[Working data]

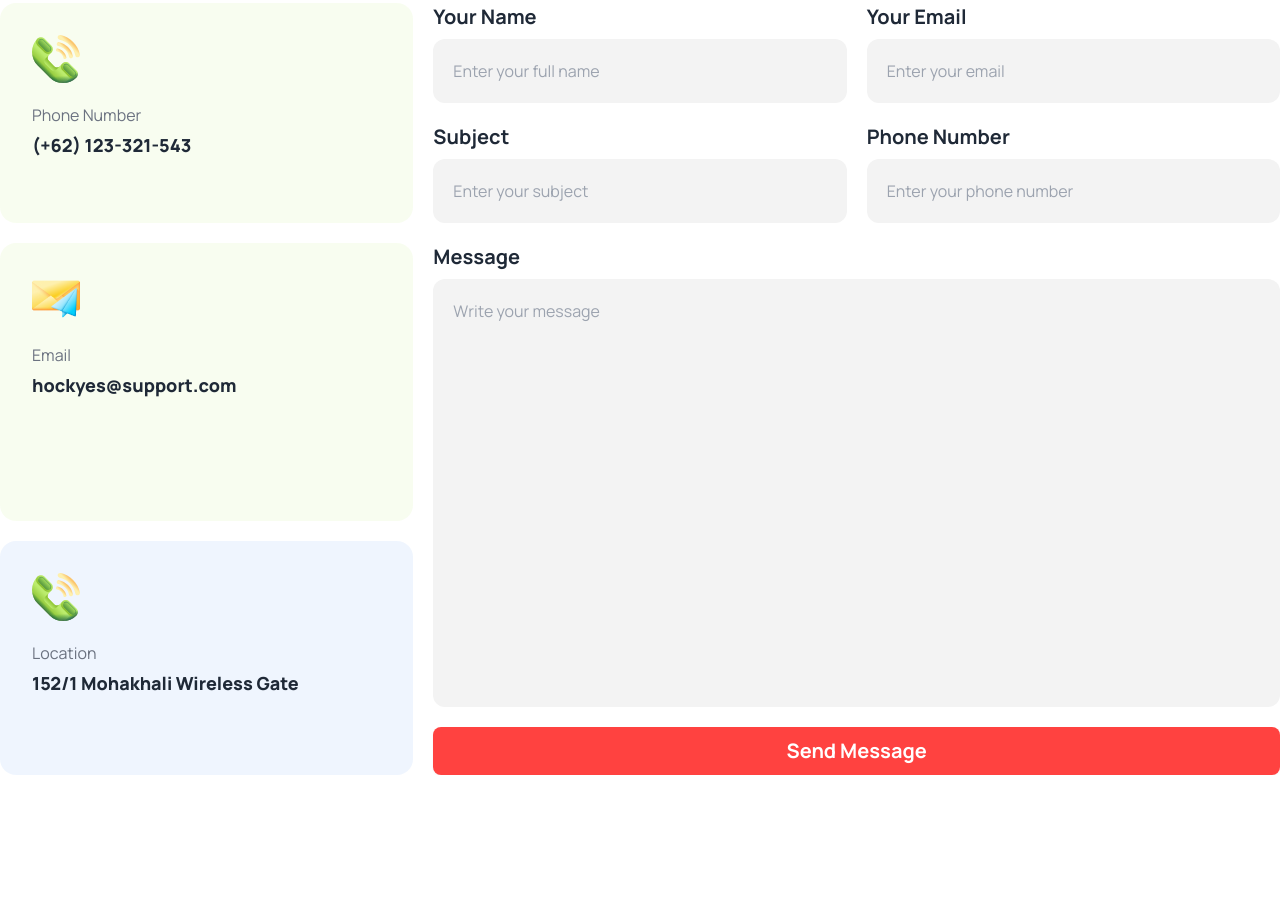
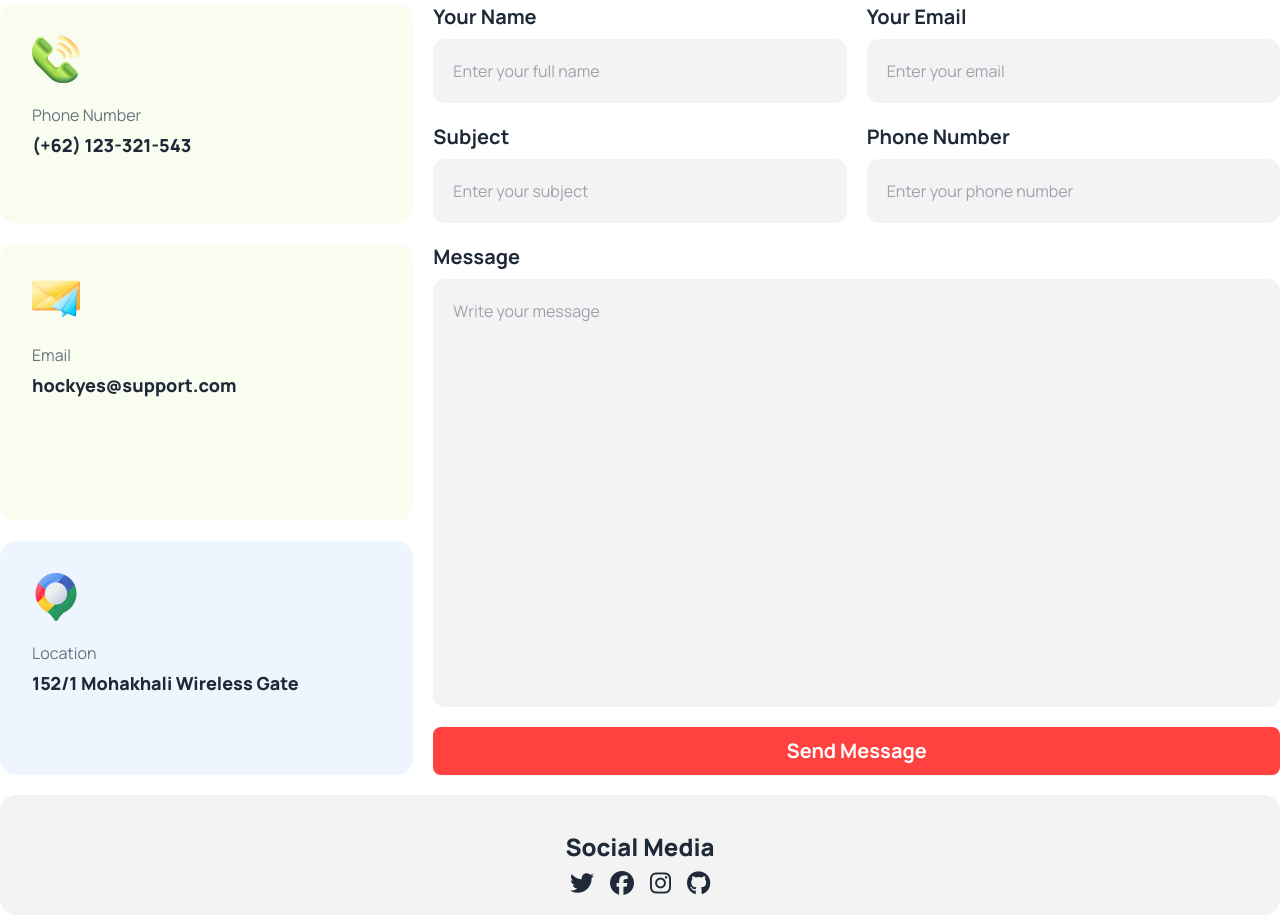
Before and after one commit to hoquez/ph-hockey, a plain HTML site: page index.html in a window 1280 px wide. Shown: the part 2983-3898 px from the top of the page. Before the commit the page ends 3758 px from the top, so only its background shows below. Drawn offline with nearby package versions, Linux system fonts and the light colour scheme.

Commit message:
Social Seciton

```diff
--- a/index.html
+++ b/index.html
@@ -518,7 +518,7 @@
             <p class="text-gray-500 mt-5 mb-1">Email</p>
             <h4 class="text-lg font-extrabold">hockyes@support.com</h4>
           </div>
-          <div class="flex flex-col lg:row-span-3 lg:col-span-2 h-full">
+          <div class="flex flex-col lg:row-span-3 lg:col-span-2">
             <label class="text-xl font-bold mb-2" for="msg">Message</label>
             <input
               id="msg"
@@ -528,7 +528,7 @@
             />
           </div>
           <div class="bg-[#629CF31A] p-8 row-span-2 rounded-2xl">
-            <img src="./images/3d-accept 1.svg" alt="" />
+            <img src="./images/Group 1171275321.png" alt="" />
             <p class="text-gray-500 mt-5 mb-1">Location</p>
             <h4 class="text-lg font-extrabold">
               152/1 Mohakhali Wireless Gate
@@ -536,10 +536,21 @@
           </div>
           <div class="col-span-2">
             <button
-              class="btn bg-[#FF4240] border-opacity-0 text-white font-bold text-xl inline-block w-full"
+              class="btn bg-[#FF4240] border-opacity-0 text-white font-bold text-xl w-full"
             >
               Send Message
             </button>
+          </div>
+          <div class="col-span-3 rounded-2xl bg-[#1313180D]">
+            <h3 class="text-center font-extrabold text-2xl pt-9 pb-2">
+              Social Media
+            </h3>
+            <div class="flex justify-center items-center px-5 pb-5">
+              <a href="#"><i class="fa-brands fa-twitter pr-2 fa-xl"></i></a>
+              <a href="#"><i class="fa-brands fa-facebook p-2 fa-xl"></i></a>
+              <a href="#"><i class="fa-brands fa-instagram p-2 fa-xl"></i></a>
+              <a href="#"><i class="fa-brands fa-github pl-2 fa-xl"></i></a>
+            </div>
           </div>
         </div>
       </section>
```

[Work to be completed] Repeat the data word for word, excluding any image.

[Output]
Before and after one commit to hoquez/ph-hockey, a plain HTML site: page index.html in a window 1280 px wide. Shown: the part 2983-3898 px from the top of the page. Before the commit the page ends 3758 px from the top, so only its background shows below. Drawn offline with nearby package versions, Linux system fonts and the light colour scheme.

Commit message:
Social Seciton

```diff
--- a/index.html
+++ b/index.html
@@ -518,7 +518,7 @@
             <p class="text-gray-500 mt-5 mb-1">Email</p>
             <h4 class="text-lg font-extrabold">hockyes@support.com</h4>
           </div>
-          <div class="flex flex-col lg:row-span-3 lg:col-span-2 h-full">
+          <div class="flex flex-col lg:row-span-3 lg:col-span-2">
             <label class="text-xl font-bold mb-2" for="msg">Message</label>
             <input
               id="msg"
@@ -528,7 +528,7 @@
             />
           </div>
           <div class="bg-[#629CF31A] p-8 row-span-2 rounded-2xl">
-            <img src="./images/3d-accept 1.svg" alt="" />
+            <img src="./images/Group 1171275321.png" alt="" />
             <p class="text-gray-500 mt-5 mb-1">Location</p>
             <h4 class="text-lg font-extrabold">
               152/1 Mohakhali Wireless Gate
@@ -536,10 +536,21 @@
           </div>
           <div class="col-span-2">
             <button
-              class="btn bg-[#FF4240] border-opacity-0 text-white font-bold text-xl inline-block w-full"
+              class="btn bg-[#FF4240] border-opacity-0 text-white font-bold text-xl w-full"
             >
               Send Message
             </button>
+          </div>
+          <div class="col-span-3 rounded-2xl bg-[#1313180D]">
+            <h3 class="text-center font-extrabold text-2xl pt-9 pb-2">
+              Social Media
+            </h3>
+            <div class="flex justify-center items-center px-5 pb-5">
+              <a href="#"><i class="fa-brands fa-twitter pr-2 fa-xl"></i></a>
+              <a href="#"><i class="fa-brands fa-facebook p-2 fa-xl"></i></a>
+              <a href="#"><i class="fa-brands fa-instagram p-2 fa-xl"></i></a>
+              <a href="#"><i class="fa-brands fa-github pl-2 fa-xl"></i></a>
+            </div>
           </div>
         </div>
       </section>
```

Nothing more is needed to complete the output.